China’s troubling drop into deflation

Receive free Chinese economy updates

China’s flagging economic performance is a crucial issue for Beijing and for the wider world. The domestic impact of slowing growth is mounting as labour unrest spreads, youth unemployment spirals, and weak property prices make families feel poorer. News that China has officially fallen into deflation, with consumer prices dropping 0.3 per cent last month, has raised concerns that its economy will become trapped in a downward spiral.

Sputtering Chinese growth — if it persists — is set to have an outsized international impact as many economies struggle to recover from the pandemic. In May, the IMF forecast China would grow at 5.2 per cent this year, contributing 35 per cent to global growth.

But major investment banks have recently cut their GDP growth forecasts for 2023. Big structural headwinds such as hefty local government debts, an ageing population and regulatory curbs on the private sector are weighing more heavily on the national psyche. Increasingly strained economic ties with the US, typified by new restrictions announced on US investment into Chinese technology, create further international headwinds.

With so many indicators flashing red, China should stop tinkering and adopt a bolder programme of reform and stimulus. The follow-up to a politburo meeting in July, which called for “stepping up countercyclical measures”, has been more rhetorical than actual. Beijing should focus on the country’s two biggest impediments. One is the fear of looming defaults by local governments that have racked up $9.3tn in debt through thousands of sometimes shadowy financing vehicles. Second is a general psychological funk that inhibits households from spending.

To rehabilitate local government finances — and so boost investment at the local level — there is a strong argument for Beijing backing a practice that has already started quietly in some parts of the country, according to Gavekal Dragonomics, a research company. It should call upon state-owned financial institutions to restructure large tranches of local government debt by extending maturities and lowering interest rates. China’s deflationary pressures should assist the cause for lower rates. 

Such assistance should not come without a price. Local governments ought to be forced to publish accurate balance sheets of their local government financing vehicle investment portfolios, including projects that have gone bad. Without clear accounting, it will be hard to move to the next stage in local governments’ financial rehabilitation: a big sell-off of non-performing assets — with appropriate haircuts — to state and private companies.

Beijing is likely to resist this course because, for all its rhetorical support for private business, the party-state run by Xi Jinping objects to entrepreneurs getting their hands on “state assets”. Yet if such opposition cannot be moderated, China will struggle to resolve one of its most intractable economic problems.

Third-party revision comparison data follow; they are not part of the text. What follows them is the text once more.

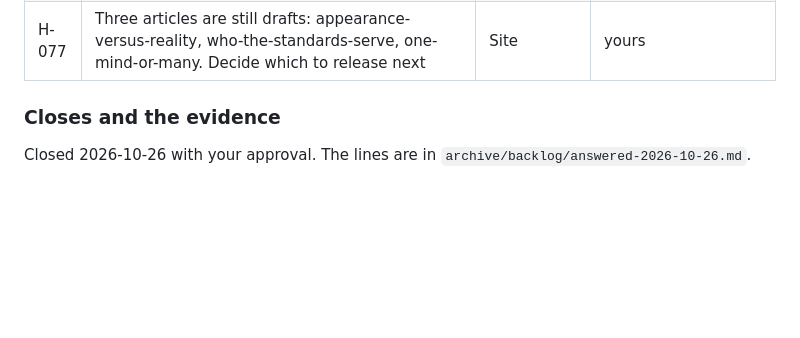
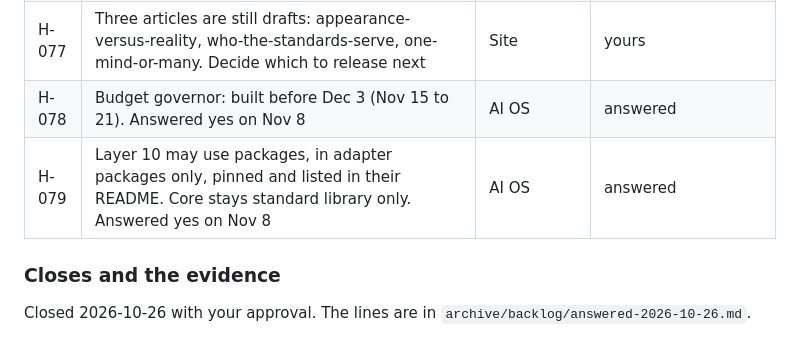
Before and after one commit to Miguel-Shinyenyi/UMWAYI, a Markdown page: queue.md, the part around the change. Drawn GitHub-style; blank space fills up the shorter version.

Commit message:
Timeline v2 (layers 9 to 11 by Nov 9), record H-078 and H-079
Co-Authored-By: Claude Sonnet 5.5 <noreply@anthropic.com>

```diff
--- a/queue.md
+++ b/queue.md
@@ -194,6 +194,8 @@ IDs match the `(H-nnn)` mark on the line in `backlog.md`. "Yours" means only you
 | H-075 | Remove the journal key from every shared or cloud document once a safe copy exists | Hub | proposed |
 | H-076 | Article: come with a question, not a verdict. Set to published on 2026-11-08 (draft: false). Goes live when the pull request merges | Site | released on merge |
 | H-077 | Three articles are still drafts: appearance-versus-reality, who-the-standards-serve, one-mind-or-many. Decide which to release next | Site | yours |
+| H-078 | Budget governor: built before Dec 3 (Nov 15 to 21). Answered yes on Nov 8 | AI OS | answered |
+| H-079 | Layer 10 may use packages, in adapter packages only, pinned and listed in their README. Core stays standard library only. Answered yes on Nov 8 | AI OS | answered |
 
 ### Closes and the evidence
 
```
Also changed, not shown: docs/plans/timeline-2026-11-08-v2.md (added, +40 -0 lines).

The other focus must be alleviating the psychological malaise that besets many Chinese households. Big cities should be able to find ways to at least stabilise the property market; Beijing, Shenzhen and Guangzhou have already said they plan as yet unspecified measures. Cutting mortgage interest rates, downpayment ratios and various other restrictions would be a good start. If property price falls can be arrested, households will feel that their main store of wealth is no longer diminishing.

A recovery in sentiment could then help to spark a more convincing consumer rally, creating a potentially virtuous circle. Failure to take substantive measures now to boost the economy could, by contrast, undermine already fragile confidence — and risk hastening a deflationary shock.

Source link

Comments are closed, but trackbacks and pingbacks are open.